» Task
Every line containing the word "EpochEventMarker" is to be copied from the data below.

(Before-and-after change data)
• • • •
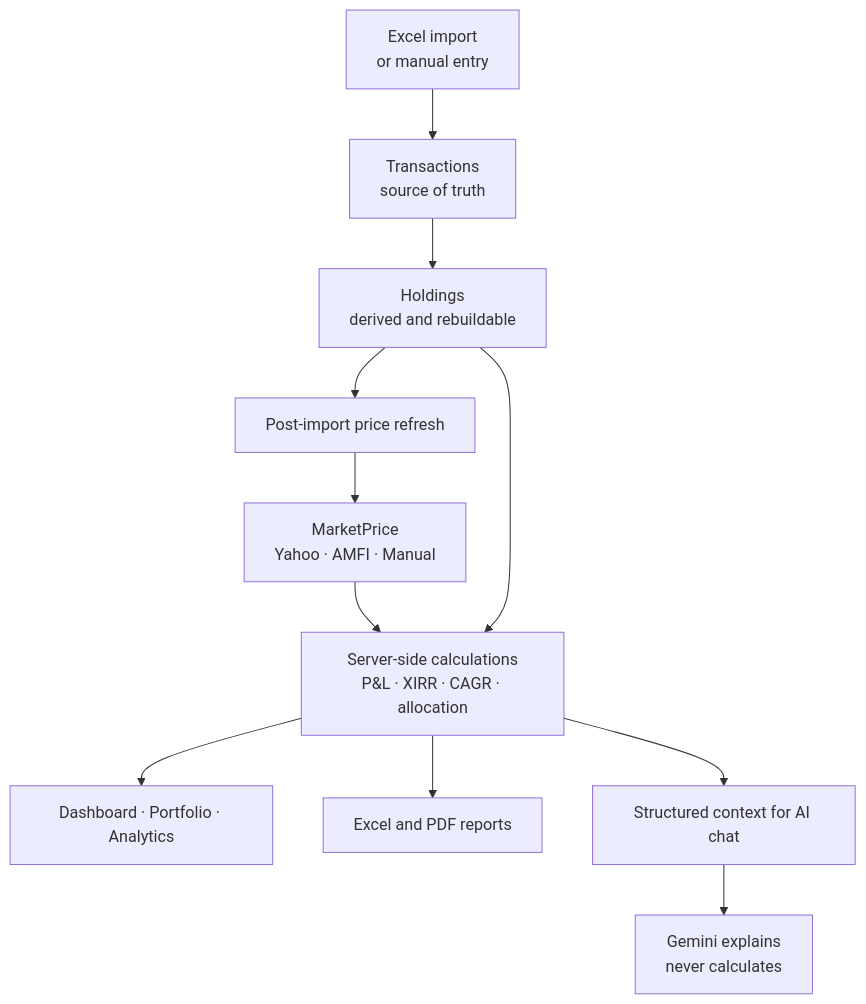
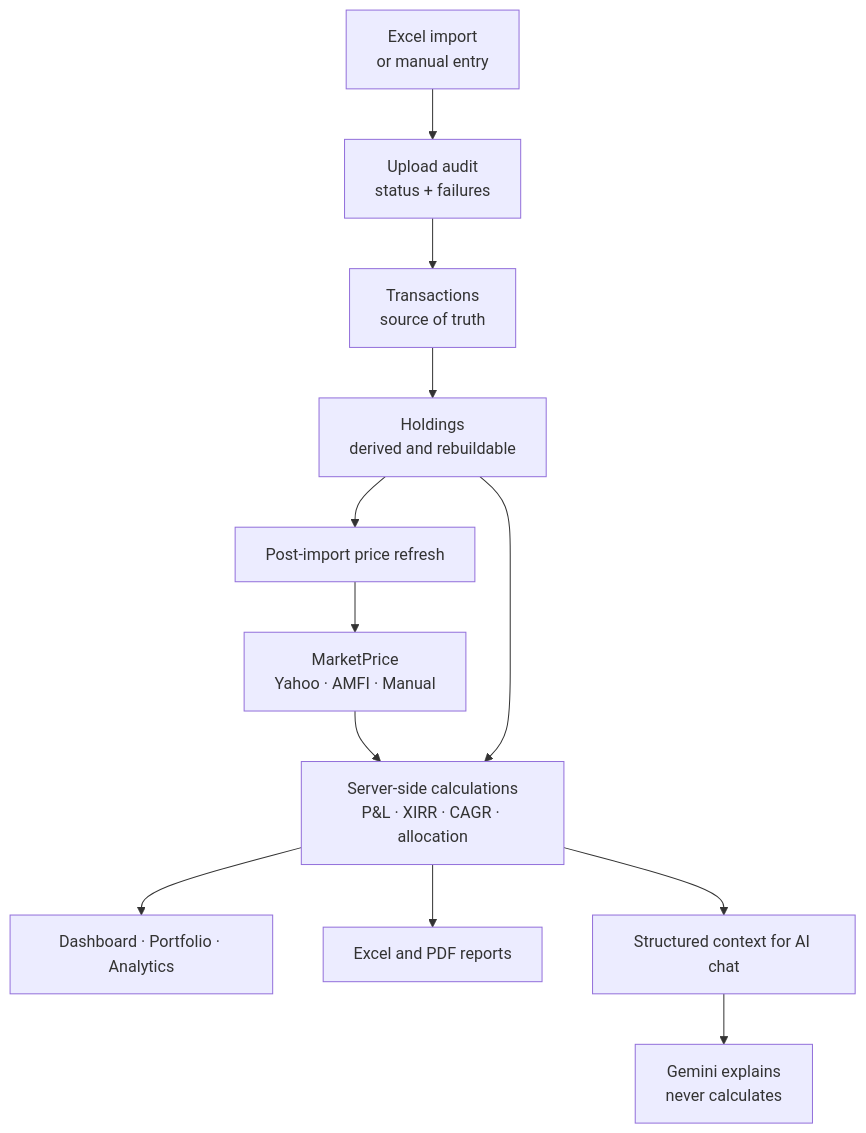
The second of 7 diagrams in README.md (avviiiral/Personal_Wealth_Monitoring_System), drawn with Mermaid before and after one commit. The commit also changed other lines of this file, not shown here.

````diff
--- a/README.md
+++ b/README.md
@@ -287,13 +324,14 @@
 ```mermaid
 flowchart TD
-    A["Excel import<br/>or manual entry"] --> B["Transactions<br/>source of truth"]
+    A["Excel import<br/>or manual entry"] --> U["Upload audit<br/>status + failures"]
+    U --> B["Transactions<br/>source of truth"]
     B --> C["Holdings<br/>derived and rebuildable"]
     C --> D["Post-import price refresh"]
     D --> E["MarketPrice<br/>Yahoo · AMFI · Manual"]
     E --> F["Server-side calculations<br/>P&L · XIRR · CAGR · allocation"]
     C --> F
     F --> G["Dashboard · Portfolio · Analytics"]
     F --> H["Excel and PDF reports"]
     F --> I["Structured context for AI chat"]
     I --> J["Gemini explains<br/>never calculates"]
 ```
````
• • • •
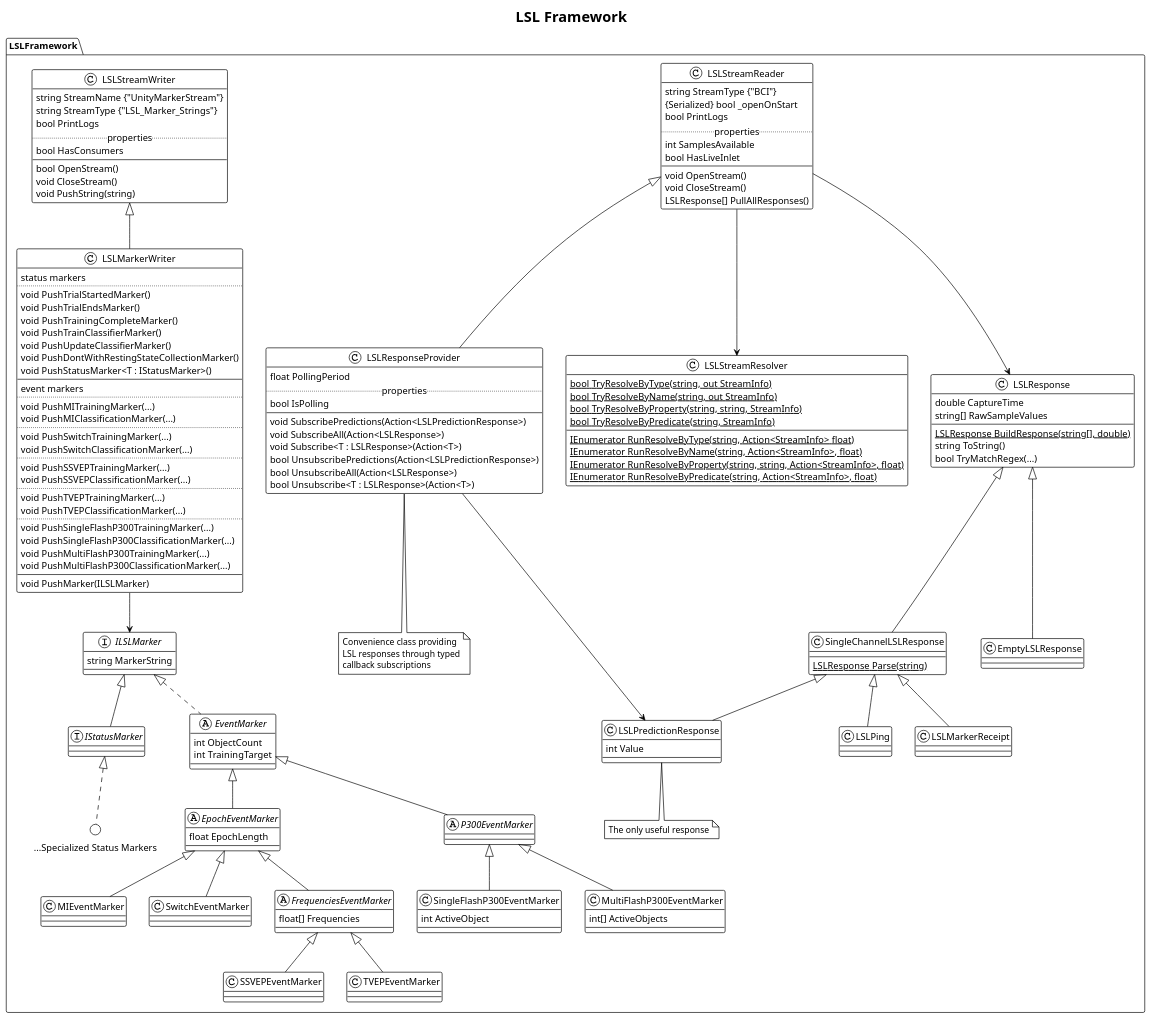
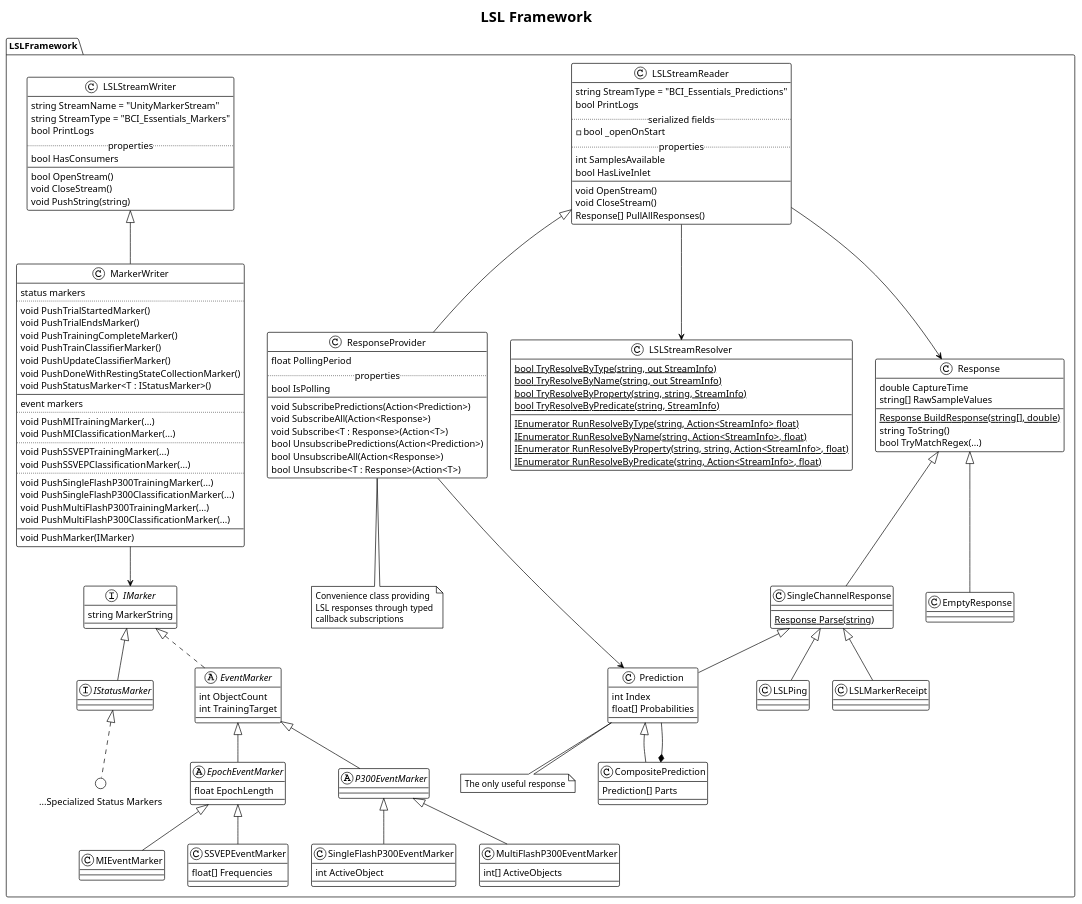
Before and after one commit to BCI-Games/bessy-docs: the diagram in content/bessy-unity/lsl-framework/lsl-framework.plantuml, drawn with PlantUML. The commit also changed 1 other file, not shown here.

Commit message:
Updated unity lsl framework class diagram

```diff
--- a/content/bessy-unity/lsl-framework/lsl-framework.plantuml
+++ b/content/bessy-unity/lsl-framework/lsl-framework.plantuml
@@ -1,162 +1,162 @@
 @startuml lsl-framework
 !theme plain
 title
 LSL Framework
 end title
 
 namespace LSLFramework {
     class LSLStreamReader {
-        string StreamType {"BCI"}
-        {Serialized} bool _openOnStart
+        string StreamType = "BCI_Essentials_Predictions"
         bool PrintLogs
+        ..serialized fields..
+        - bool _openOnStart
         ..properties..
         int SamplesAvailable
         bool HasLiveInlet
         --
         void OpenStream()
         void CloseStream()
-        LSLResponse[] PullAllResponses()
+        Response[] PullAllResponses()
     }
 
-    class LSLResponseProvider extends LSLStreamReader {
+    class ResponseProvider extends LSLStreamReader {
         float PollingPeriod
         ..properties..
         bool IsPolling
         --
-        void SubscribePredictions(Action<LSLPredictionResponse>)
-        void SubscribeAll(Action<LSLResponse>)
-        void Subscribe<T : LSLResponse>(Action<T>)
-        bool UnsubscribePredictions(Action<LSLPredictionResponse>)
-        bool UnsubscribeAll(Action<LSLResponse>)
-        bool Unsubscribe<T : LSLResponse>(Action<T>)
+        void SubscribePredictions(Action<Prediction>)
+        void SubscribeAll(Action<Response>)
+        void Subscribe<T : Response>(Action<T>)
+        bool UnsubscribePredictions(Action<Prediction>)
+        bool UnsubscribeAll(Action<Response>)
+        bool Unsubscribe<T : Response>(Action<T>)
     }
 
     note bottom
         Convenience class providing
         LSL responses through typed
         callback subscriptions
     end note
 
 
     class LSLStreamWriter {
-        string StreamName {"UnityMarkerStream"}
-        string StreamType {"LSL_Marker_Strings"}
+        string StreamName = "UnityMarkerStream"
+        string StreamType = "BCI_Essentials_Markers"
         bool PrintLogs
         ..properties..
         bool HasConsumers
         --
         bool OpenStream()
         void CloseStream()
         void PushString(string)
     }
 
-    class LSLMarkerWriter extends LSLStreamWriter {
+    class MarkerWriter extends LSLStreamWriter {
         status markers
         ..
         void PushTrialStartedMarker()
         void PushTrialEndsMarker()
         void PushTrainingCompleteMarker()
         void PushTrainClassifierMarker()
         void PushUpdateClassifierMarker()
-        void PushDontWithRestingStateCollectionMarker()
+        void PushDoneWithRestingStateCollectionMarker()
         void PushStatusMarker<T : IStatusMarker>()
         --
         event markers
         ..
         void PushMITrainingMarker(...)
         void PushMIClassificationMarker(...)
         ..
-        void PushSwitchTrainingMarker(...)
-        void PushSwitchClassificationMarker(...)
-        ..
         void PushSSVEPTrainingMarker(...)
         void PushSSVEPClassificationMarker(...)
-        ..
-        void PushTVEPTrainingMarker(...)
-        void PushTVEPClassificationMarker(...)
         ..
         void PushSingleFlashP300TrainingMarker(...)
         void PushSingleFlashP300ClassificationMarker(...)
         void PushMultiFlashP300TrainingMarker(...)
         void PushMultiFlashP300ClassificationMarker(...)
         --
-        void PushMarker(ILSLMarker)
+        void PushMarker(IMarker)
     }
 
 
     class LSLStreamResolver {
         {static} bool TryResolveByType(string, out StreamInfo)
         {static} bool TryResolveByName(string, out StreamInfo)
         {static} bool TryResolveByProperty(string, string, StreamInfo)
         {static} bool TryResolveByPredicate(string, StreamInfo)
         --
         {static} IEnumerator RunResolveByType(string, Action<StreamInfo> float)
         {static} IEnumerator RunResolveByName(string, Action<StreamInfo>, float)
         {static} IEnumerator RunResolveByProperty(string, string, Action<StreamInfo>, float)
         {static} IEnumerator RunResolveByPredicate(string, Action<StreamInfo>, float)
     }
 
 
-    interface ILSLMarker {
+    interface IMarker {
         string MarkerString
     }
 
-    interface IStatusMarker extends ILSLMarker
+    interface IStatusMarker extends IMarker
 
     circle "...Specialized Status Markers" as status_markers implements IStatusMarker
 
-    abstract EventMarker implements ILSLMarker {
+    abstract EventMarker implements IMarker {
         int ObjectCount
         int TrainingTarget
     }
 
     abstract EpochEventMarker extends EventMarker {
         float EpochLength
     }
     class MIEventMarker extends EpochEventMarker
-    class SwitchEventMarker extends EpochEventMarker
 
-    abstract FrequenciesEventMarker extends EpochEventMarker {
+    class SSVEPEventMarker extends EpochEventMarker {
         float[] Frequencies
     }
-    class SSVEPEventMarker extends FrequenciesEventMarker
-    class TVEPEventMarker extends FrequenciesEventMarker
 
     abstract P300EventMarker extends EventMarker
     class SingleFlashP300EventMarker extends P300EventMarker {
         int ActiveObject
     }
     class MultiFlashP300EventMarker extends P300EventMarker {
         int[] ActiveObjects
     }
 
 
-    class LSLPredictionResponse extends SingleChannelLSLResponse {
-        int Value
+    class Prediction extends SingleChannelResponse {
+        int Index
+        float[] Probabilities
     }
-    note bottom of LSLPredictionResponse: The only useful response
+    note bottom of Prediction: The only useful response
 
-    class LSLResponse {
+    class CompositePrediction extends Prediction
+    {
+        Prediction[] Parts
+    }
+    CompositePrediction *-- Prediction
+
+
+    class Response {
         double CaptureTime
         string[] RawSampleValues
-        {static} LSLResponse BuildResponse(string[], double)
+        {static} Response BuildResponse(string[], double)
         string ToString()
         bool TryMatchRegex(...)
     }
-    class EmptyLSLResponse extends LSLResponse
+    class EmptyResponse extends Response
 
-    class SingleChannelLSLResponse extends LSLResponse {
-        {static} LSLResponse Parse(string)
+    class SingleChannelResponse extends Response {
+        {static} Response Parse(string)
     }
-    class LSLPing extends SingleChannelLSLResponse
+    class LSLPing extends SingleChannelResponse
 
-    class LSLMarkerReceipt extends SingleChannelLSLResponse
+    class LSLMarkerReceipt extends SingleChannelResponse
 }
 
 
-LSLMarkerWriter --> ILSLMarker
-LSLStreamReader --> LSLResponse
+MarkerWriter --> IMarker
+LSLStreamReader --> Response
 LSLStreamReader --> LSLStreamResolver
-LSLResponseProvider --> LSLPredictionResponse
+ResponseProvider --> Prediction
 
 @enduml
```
• • • •
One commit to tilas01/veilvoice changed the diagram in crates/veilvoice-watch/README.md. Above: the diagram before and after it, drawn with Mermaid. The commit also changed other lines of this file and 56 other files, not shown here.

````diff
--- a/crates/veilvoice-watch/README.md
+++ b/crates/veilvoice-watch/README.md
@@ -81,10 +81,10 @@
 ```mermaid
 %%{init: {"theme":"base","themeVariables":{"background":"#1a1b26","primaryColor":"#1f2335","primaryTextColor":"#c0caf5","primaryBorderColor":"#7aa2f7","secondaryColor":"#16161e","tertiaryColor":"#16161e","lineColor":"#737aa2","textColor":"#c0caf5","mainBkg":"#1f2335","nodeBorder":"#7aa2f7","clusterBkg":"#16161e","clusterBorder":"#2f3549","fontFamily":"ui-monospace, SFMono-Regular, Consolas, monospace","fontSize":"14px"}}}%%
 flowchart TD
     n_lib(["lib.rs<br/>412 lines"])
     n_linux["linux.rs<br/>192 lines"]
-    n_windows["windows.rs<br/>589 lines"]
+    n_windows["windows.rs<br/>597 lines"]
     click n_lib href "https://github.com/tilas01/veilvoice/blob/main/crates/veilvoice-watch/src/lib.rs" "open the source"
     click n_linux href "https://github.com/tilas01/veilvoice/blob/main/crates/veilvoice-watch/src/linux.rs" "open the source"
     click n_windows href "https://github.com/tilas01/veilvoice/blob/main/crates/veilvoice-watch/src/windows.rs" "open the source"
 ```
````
• • • •
» Answer to this exercise
     abstract EpochEventMarker extends EventMarker {
     class MIEventMarker extends EpochEventMarker
-    class SwitchEventMarker extends EpochEventMarker
-    abstract FrequenciesEventMarker extends EpochEventMarker {
+    class SSVEPEventMarker extends EpochEventMarker {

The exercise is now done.